**Instructions to follow:** In the records below, find the line containing "a GitHub page." and the line containing "Also changed, not shown: docs/AUDIT_LOG.md"; please repeat exactly the lines from one to the other, both included, and nothing more.

Entries provided: Begin

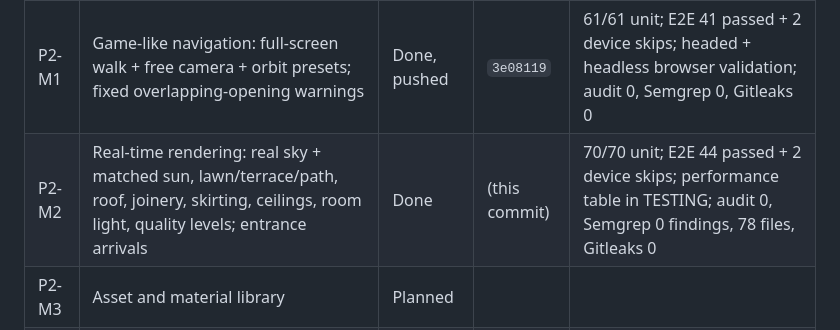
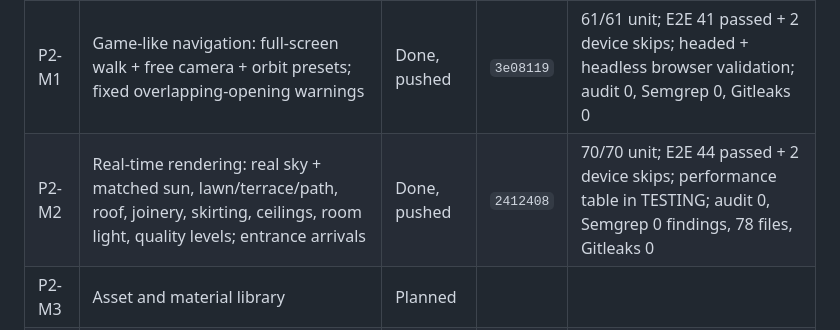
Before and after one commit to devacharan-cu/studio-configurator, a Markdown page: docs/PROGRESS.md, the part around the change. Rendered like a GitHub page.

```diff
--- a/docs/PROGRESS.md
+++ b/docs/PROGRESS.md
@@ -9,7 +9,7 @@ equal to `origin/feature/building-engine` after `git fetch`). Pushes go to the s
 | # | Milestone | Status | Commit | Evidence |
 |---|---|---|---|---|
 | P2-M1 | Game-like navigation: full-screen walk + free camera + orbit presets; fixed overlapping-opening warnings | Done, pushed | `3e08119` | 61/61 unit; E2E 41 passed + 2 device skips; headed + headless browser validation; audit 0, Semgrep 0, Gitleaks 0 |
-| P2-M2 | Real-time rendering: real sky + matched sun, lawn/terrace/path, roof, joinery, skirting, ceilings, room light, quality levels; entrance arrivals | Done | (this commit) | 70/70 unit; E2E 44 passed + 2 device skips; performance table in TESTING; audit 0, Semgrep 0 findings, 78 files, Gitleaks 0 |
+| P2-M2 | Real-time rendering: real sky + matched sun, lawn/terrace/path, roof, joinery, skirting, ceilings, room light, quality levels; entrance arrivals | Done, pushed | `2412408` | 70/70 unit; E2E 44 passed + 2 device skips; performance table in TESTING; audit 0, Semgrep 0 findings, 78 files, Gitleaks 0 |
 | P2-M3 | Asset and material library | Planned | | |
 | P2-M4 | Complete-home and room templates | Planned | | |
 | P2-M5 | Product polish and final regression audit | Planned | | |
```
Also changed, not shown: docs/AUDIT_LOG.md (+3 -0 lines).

Entries provided: End
Entries provided: Begin

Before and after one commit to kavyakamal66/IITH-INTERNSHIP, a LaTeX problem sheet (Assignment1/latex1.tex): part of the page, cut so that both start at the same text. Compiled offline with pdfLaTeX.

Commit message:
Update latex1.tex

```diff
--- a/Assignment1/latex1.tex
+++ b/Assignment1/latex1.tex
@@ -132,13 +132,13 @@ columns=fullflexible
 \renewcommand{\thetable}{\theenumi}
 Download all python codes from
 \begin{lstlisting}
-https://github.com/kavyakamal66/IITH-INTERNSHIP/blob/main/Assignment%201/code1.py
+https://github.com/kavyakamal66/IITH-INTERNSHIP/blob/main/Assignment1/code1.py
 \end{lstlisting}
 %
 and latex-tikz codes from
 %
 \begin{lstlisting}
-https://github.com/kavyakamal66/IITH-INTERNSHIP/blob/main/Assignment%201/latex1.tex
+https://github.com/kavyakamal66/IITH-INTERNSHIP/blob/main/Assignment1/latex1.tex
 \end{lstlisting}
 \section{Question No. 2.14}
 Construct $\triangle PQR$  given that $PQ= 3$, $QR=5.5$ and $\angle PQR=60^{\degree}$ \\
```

Entries provided: End
Entries provided: Begin

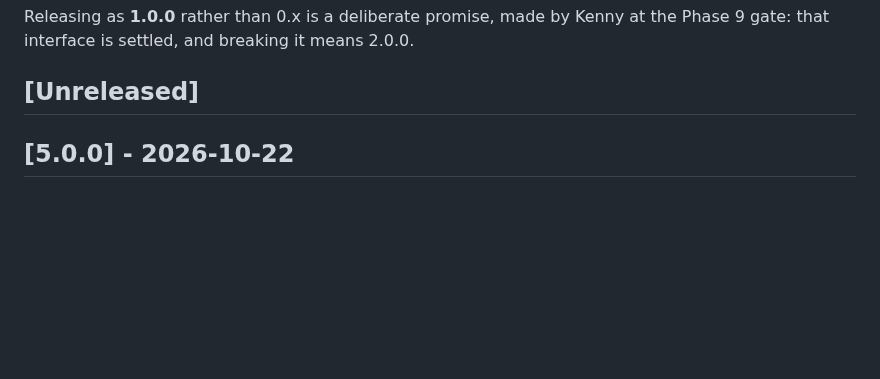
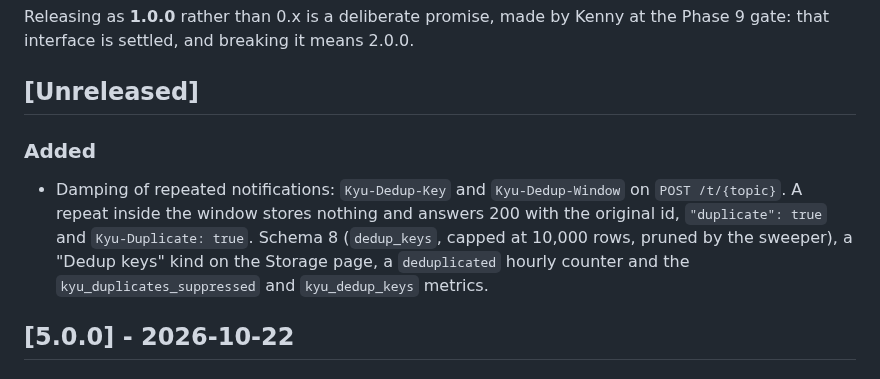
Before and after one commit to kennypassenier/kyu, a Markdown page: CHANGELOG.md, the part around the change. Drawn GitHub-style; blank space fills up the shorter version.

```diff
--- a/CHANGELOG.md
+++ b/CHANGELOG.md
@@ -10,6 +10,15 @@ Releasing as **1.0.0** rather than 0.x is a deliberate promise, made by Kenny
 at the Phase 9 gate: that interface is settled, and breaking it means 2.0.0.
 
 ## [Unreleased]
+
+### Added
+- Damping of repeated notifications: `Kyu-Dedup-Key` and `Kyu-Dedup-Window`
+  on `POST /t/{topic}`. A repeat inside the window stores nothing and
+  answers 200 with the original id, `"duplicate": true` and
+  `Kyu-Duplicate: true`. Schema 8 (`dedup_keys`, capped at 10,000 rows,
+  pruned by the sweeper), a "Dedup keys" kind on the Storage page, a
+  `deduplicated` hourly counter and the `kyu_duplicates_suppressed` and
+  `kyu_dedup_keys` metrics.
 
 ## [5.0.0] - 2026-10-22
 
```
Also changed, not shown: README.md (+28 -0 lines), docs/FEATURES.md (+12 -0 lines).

Entries provided: End

**Exercise answer:**
Before and after one commit to devacharan-cu/studio-configurator, a Markdown page: docs/PROGRESS.md, the part around the change. Rendered like a GitHub page.

```diff
--- a/docs/PROGRESS.md
+++ b/docs/PROGRESS.md
@@ -9,7 +9,7 @@ equal to `origin/feature/building-engine` after `git fetch`). Pushes go to the s
 | # | Milestone | Status | Commit | Evidence |
 |---|---|---|---|---|
 | P2-M1 | Game-like navigation: full-screen walk + free camera + orbit presets; fixed overlapping-opening warnings | Done, pushed | `3e08119` | 61/61 unit; E2E 41 passed + 2 device skips; headed + headless browser validation; audit 0, Semgrep 0, Gitleaks 0 |
-| P2-M2 | Real-time rendering: real sky + matched sun, lawn/terrace/path, roof, joinery, skirting, ceilings, room light, quality levels; entrance arrivals | Done | (this commit) | 70/70 unit; E2E 44 passed + 2 device skips; performance table in TESTING; audit 0, Semgrep 0 findings, 78 files, Gitleaks 0 |
+| P2-M2 | Real-time rendering: real sky + matched sun, lawn/terrace/path, roof, joinery, skirting, ceilings, room light, quality levels; entrance arrivals | Done, pushed | `2412408` | 70/70 unit; E2E 44 passed + 2 device skips; performance table in TESTING; audit 0, Semgrep 0 findings, 78 files, Gitleaks 0 |
 | P2-M3 | Asset and material library | Planned | | |
 | P2-M4 | Complete-home and room templates | Planned | | |
 | P2-M5 | Product polish and final regression audit | Planned | | |
```
Also changed, not shown: docs/AUDIT_LOG.md (+3 -0 lines).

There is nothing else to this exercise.